### Action item
Whenever a line in the data below includes the string "Generator", copy it out.

Change detection data
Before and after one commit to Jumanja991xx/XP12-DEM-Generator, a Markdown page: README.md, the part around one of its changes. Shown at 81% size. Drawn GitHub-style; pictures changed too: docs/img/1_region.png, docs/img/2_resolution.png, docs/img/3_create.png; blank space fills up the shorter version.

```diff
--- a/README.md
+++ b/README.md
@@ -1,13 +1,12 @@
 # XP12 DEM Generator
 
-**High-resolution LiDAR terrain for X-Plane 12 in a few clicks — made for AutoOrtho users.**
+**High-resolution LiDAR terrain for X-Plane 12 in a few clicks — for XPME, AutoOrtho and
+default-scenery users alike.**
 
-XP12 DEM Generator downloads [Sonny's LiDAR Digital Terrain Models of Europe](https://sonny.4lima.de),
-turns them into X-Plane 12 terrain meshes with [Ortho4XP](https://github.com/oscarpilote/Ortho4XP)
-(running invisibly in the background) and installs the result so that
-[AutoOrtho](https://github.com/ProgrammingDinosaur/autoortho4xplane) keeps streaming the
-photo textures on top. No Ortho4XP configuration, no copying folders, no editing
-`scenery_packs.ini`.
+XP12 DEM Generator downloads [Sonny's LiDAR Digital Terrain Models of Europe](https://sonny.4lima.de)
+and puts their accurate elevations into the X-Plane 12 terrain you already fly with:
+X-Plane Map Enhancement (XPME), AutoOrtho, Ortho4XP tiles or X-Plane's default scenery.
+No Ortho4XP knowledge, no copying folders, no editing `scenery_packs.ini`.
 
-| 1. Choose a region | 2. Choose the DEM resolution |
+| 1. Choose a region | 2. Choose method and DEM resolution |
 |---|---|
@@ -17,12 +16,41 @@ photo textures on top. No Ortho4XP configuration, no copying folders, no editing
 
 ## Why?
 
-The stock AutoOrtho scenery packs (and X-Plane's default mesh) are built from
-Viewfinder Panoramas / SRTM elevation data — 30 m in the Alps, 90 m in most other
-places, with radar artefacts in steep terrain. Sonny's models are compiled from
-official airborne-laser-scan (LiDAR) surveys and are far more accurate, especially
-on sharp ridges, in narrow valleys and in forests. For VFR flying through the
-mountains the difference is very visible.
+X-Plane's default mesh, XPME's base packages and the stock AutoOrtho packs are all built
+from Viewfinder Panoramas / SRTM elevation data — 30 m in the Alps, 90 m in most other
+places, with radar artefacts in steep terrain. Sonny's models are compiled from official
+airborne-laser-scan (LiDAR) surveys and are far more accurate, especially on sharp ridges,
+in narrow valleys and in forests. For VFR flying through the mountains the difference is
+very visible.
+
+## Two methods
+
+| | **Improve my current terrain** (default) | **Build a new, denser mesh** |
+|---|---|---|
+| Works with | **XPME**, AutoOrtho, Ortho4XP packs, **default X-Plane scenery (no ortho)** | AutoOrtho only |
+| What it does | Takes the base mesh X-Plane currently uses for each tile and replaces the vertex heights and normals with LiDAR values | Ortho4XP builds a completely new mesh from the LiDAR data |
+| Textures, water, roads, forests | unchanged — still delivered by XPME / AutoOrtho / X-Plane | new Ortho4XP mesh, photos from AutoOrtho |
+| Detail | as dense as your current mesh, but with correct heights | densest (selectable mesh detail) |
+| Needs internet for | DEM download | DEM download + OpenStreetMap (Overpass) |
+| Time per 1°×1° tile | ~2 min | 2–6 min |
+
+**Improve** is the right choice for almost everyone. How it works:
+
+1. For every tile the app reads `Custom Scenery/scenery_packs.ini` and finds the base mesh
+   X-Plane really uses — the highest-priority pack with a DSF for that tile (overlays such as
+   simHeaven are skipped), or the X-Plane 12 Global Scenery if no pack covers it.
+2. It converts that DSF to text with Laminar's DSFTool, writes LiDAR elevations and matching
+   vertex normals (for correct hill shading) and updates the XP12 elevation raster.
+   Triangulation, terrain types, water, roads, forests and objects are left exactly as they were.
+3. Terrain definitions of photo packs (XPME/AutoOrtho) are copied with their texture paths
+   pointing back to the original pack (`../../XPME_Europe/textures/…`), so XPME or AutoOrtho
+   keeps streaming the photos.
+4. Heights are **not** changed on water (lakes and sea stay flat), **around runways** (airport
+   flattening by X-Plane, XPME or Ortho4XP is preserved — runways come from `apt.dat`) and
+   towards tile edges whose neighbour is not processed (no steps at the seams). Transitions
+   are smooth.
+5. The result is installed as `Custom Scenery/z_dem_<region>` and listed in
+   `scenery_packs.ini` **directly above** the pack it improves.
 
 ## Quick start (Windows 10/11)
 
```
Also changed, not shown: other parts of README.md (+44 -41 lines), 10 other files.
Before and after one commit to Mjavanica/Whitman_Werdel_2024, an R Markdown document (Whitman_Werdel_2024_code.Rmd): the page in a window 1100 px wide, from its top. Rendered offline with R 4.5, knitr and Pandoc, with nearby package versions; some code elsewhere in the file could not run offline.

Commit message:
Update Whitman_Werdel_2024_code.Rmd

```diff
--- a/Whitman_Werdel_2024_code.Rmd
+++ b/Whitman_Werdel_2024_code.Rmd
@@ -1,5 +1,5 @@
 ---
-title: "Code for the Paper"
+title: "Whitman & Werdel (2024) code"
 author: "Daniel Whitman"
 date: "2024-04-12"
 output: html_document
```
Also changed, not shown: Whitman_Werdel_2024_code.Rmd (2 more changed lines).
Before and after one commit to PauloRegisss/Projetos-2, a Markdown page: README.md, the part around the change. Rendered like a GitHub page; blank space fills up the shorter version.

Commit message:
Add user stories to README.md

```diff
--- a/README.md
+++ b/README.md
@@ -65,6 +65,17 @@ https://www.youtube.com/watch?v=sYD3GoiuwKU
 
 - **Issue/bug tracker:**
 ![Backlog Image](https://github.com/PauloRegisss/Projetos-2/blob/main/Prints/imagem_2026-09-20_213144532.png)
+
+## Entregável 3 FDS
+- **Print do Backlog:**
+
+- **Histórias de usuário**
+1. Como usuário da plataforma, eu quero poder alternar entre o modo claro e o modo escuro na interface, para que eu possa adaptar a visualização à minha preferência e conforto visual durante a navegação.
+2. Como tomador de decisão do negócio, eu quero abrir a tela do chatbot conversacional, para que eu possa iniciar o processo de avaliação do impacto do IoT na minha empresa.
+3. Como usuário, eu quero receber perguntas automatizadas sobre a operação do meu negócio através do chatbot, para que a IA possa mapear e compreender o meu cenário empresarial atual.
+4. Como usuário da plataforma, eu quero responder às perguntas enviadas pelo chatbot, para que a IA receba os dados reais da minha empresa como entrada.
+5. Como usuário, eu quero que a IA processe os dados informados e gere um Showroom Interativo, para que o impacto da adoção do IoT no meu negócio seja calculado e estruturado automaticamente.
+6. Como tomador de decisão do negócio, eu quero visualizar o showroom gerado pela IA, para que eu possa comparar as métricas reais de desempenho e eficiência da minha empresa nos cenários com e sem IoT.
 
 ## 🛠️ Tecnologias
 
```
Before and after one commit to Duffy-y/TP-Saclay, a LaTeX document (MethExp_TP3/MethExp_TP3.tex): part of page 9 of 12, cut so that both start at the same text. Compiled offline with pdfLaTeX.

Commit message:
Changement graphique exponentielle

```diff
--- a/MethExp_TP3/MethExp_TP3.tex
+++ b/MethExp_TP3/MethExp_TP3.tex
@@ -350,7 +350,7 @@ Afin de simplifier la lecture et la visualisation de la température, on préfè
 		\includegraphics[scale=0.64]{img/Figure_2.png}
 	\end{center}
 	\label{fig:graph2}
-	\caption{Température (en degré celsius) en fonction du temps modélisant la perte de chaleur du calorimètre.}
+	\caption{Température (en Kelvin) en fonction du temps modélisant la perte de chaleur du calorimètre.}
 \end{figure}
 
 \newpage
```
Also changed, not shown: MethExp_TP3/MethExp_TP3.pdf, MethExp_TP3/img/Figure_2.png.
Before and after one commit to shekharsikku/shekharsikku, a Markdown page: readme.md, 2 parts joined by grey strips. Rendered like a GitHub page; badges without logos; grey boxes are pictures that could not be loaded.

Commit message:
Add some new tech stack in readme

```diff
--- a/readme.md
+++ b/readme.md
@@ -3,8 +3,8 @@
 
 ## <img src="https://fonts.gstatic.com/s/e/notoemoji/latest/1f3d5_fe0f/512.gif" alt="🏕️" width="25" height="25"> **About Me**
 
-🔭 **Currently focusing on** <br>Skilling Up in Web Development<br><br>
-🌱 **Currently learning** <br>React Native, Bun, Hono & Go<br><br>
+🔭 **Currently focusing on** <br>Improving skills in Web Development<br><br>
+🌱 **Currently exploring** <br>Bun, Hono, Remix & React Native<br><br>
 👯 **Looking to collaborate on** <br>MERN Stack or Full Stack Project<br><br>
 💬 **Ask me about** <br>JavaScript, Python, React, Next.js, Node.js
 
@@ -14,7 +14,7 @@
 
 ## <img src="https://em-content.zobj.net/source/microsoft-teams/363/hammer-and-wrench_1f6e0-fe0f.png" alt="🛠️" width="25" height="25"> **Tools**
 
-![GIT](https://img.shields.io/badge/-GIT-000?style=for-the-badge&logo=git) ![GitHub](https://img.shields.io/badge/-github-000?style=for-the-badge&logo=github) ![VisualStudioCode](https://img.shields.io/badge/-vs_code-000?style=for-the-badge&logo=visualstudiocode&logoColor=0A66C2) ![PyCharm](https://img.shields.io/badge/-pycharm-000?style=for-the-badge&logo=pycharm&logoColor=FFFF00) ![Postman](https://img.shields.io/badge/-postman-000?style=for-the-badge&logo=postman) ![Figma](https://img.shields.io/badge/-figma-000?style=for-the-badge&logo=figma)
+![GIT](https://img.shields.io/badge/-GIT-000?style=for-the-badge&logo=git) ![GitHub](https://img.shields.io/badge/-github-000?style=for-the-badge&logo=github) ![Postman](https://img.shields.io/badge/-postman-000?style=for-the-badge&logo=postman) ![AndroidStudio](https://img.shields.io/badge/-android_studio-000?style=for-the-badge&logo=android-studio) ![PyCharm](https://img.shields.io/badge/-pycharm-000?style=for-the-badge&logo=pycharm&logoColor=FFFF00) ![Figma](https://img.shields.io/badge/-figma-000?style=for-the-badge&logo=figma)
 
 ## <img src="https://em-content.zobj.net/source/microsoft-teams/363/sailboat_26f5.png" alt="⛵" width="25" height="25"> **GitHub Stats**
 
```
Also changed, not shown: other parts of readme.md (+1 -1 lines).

### Task answer
Before and after one commit to Jumanja991xx/XP12-DEM-Generator, a Markdown page: README.md, the part around one of its changes. Shown at 81% size. Drawn GitHub-style; pictures changed too: docs/img/1_region.png, docs/img/2_resolution.png, docs/img/3_create.png; blank space fills up the shorter version.
 # XP12 DEM Generator
-XP12 DEM Generator downloads [Sonny's LiDAR Digital Terrain Models of Europe](https://sonny.4lima.de),
+XP12 DEM Generator downloads [Sonny's LiDAR Digital Terrain Models of Europe](https://sonny.4lima.de)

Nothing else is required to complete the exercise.